Traveling to a new place, whether for business or for pleasure, almost inevitably broadens your cultural horizons in some way. You're exposed to new foods, new cultural habits, new languages, a new climate, and novel surroundings. Even if that is potentially stressful while you're on your trip, research has suggested that you take the impressions from your travels home afterwards. Recent travels inspire many people to explore different types of literature and art as they decide to continue learning more about the culture they caught a glimpse of during a trip. This mental stimulation is, in turn, an essential part of "self-actualization", a fancy scientific term that essentially means "feeling fulfilled as you work out what your purpose in life is".
Vacations, especially, offer a total break from the regular daily grind. Good vacation experiences give people a sense of freedom and adventure, and the benefits can continue long after you unpack your bags and get back to work or school. People who have been on vacation almost universally report increased psychological wellbeing, and some have epiphanies that encourage them to finally make the kinds of life changes they have been brooding over for a while — like taking steps to find a job they like better, or proposing to their partners.
Even those who don't change their entire life after coming back from vacation have, on the other hand, renewed energy. People who travel to take vacations have a lower risk of suffering from work-related burnout, and tend to be more productive when they get back to work.
The physical health benefits of travel
Few people would be surprised that taking a nice vacation increases mental health, but did you know that research has also found that travel can boost your physical health? A study led by the Global Commission on Aging and Transamerica Center for Retirement Studies discovered that retired people, in particular, benefit from traveling at least occasionally. Both men and women who travel for tourist reasons have a significantly lower risk of premature death from heart attacks and other heart-related causes, and in men, traveling slashes that risk by 30 percent.
Active vacations, which may include walking, hiking, boating, cycling, or swimming, are especially beneficial for travelers of all ages. That's true not just because being physically active is generally key to good health, but also because spending time in nature has been proven to lower stress levels. High stress levels, in turn, aren't just bad for your mental health. They can also increase your blood pressure, and indirectly cause you to turn to unhealthy coping mechanisms like junk food or excessive alcohol use. By allowing yourself to "recharge your batteries" as you connect with the natural environment, you will become more mentally resilient.
New fitness routines started on vacation also have a fair chance of turning into regular pursuits — so next time you're on holiday, do give the activities you always dreamed of trying a go, and you never know what happens next!
What do you need to know about traveling safely?

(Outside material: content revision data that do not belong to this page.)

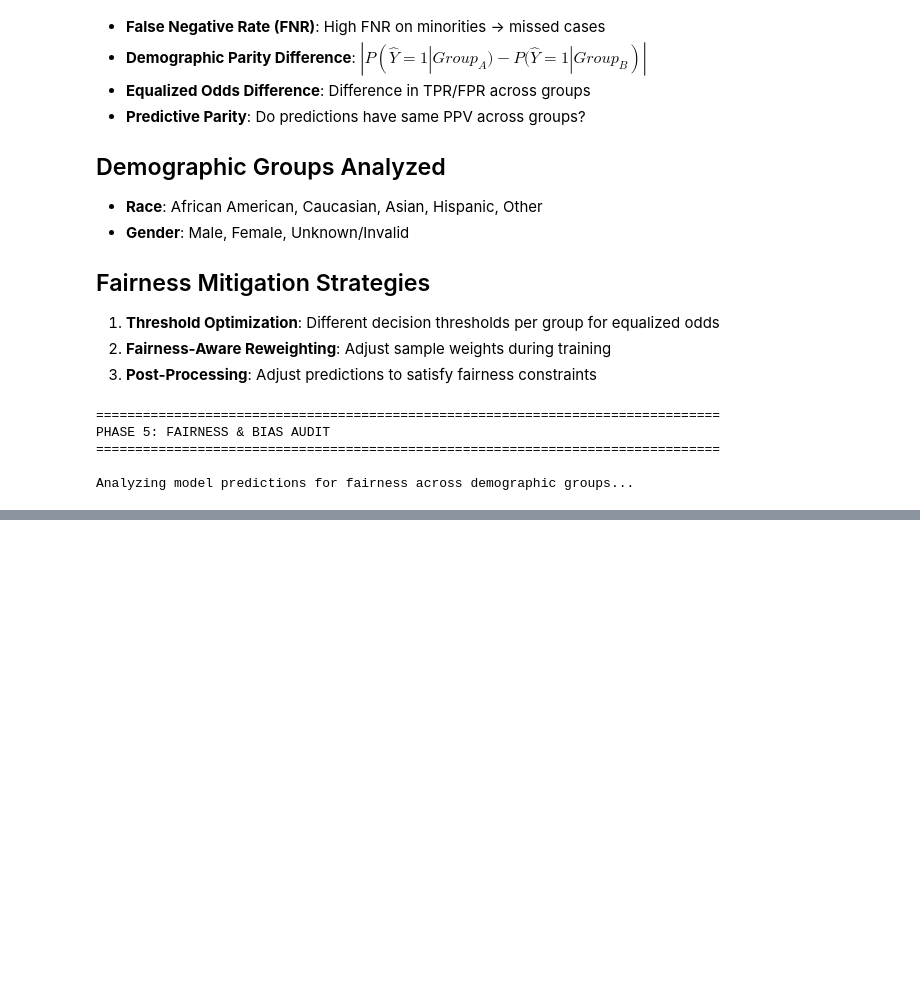
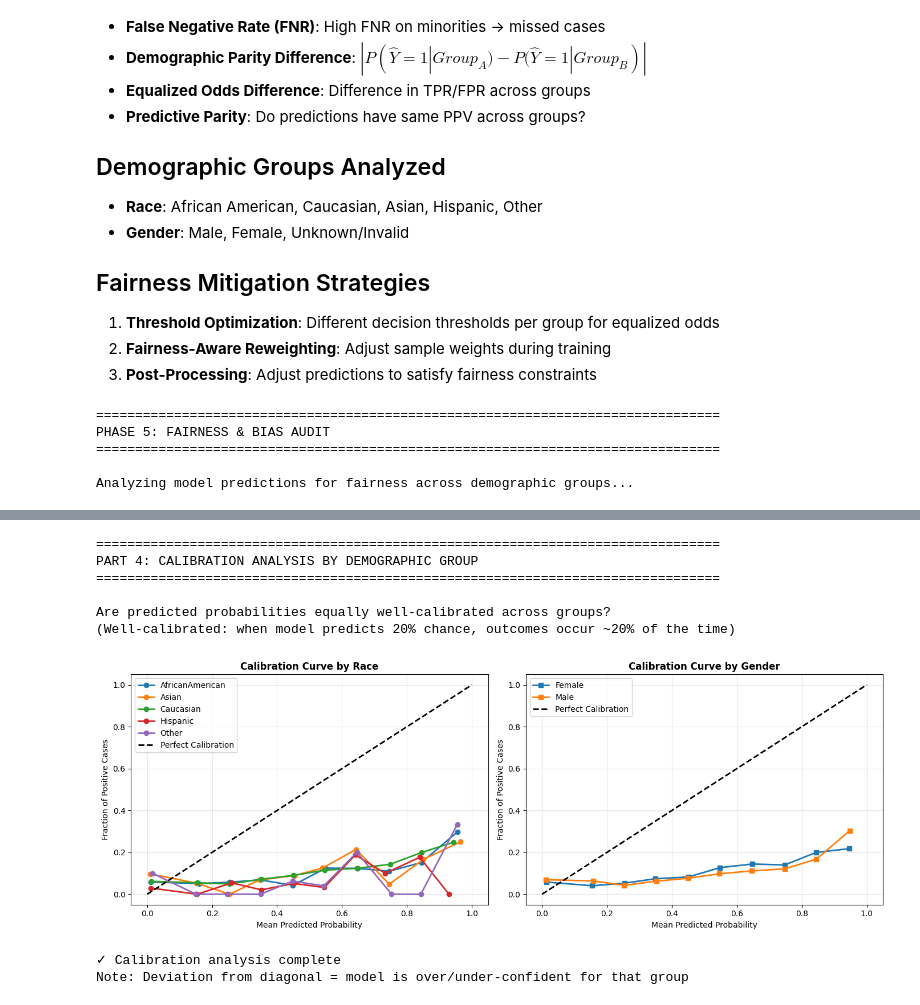
Before and after one commit to Abdullah-Masood-05/Hospital-readmission-prediction, a Jupyter notebook: notebooks/05_fairness.ipynb, the cells around one changed output, grey strips where cells are left out. Cells and saved outputs as stored; diff of their text form; code cells hidden in the pictures; blank space fills up the shorter version.

```diff
--- a/notebooks/05_fairness.ipynb
+++ b/notebooks/05_fairness.ipynb
@@ -222,8 +215,8 @@ race_metrics = {
     'Positive Prediction Rate': {},
 }
 
-for race in X_test['race_group'].unique():
-    mask = X_test['race_group'] == race
+for race in race_group.unique():
+    mask = race_group == race
     n_samples = mask.sum()
     n_positive = (y_test[mask] == 1).sum()
 
@@ -257,8 +250,8 @@ gender_metrics = {
     'Positive Prediction Rate': {},
 }
 
-for gender in X_test['gender_group'].unique():
-    mask = X_test['gender_group'] == gender
+for gender in gender_group.unique():
+    mask = gender_group == gender
     n_samples = mask.sum()
     n_positive = (y_test[mask] == 1).sum()
 
@@ -471,38 +506,48 @@ fig, axes = plt.subplots(1, 2, figsize=(14, 5))
 
 # Calibration by race
 ax = axes[0]
-for race in sorted(X_test['race_group'].unique()):
-    mask = X_test['race_group'] == race
+for race in sorted(race_group.unique()):
+    mask = race_group == race
     if mask.sum() > 10:  # Need enough samples
         frac_pos, mean_pred = calibration_curve(y_test[mask], y_pred_proba[mask], n_bins=10)
         ax.plot(mean_pred, frac_pos, marker='o', label=race, linewidth=2)
 
 ax.plot([0, 1], [0, 1], 'k--', linewidth=2, label='Perfect Calibration')
 ax.set_xlabel('Mean Predicted Probability')
 ax.set_ylabel('Fraction of Positive Cases')
 ax.set_title('Calibration Curve by Race', fontweight='bold')
 ax.legend()
 ax.grid(alpha=0.3)
 
 # Calibration by gender
 ax = axes[1]
-for gender in sorted(X_test['gender_group'].unique()):
-    mask = X_test['gender_group'] == gender
+for gender in sorted(gender_group.unique()):
+    mask = gender_group == gender
     if mask.sum() > 10:
         frac_pos, mean_pred = calibration_curve(y_test[mask], y_pred_proba[mask], n_bins=10)
         ax.plot(mean_pred, frac_pos, marker='s', label=gender, linewidth=2)
 
 ax.plot([0, 1], [0, 1], 'k--', linewidth=2, label='Perfect Calibration')
 ax.set_xlabel('Mean Predicted Probability')
 ax.set_ylabel('Fraction of Positive Cases')
 ax.set_title('Calibration Curve by Gender', fontweight='bold')
 ax.legend()
 ax.grid(alpha=0.3)
 
 plt.tight_layout()
 plt.show()
 
 print("\n✓ Calibration analysis complete")
 print("Note: Deviation from diagonal = model is over/under-confident for that group")
+# %% [output]
+================================================================================
+PART 4: CALIBRATION ANALYSIS BY DEMOGRAPHIC GROUP
+================================================================================
+
+Are predicted probabilities equally well-calibrated across groups?
+(Well-calibrated: when model predicts 20% chance, outcomes occur ~20% of the time)
+[figure, added]
+✓ Calibration analysis complete
+Note: Deviation from diagonal = model is over/under-confident for that group
 # %%
 # =============================================================================
```
Also changed, not shown: parts of 10 cells of this notebook.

Although traveling, whether domestically or internationally, can be excellent for your mental and physical health, there's an important caveat. Unless you take common-sense steps to stay safe and healthy during your trip, your travels can also end in disaster. Since the advent of the COVID-19 pandemic, the travel advice offered by all major health authorities — like the CDC and World Health Organization — very much focus on the risk of a coronavirus infection. Traveling posed health risks centuries before COVID emerged, and although we now face that additional adversary, the same hazards remain a threat.
To stay safe during your trip, it's important to:
- Consult your doctor to ensure that you are up to date on all relevant vaccines you may need at your destination, such as Hepatitis A and polio. You may also need to carry other medications, like anti-malarial drugs.
- Purchase travel insurance to cover your medical bills in case you are injured or develop an illness while on the road.
- Check whether the tap water is safe to drink at your destination, and preparing to use bottled water where it is not. In these cases, salad foods like lettuce also need to be washed with bottled water.
- Wash your hands frequently and properly.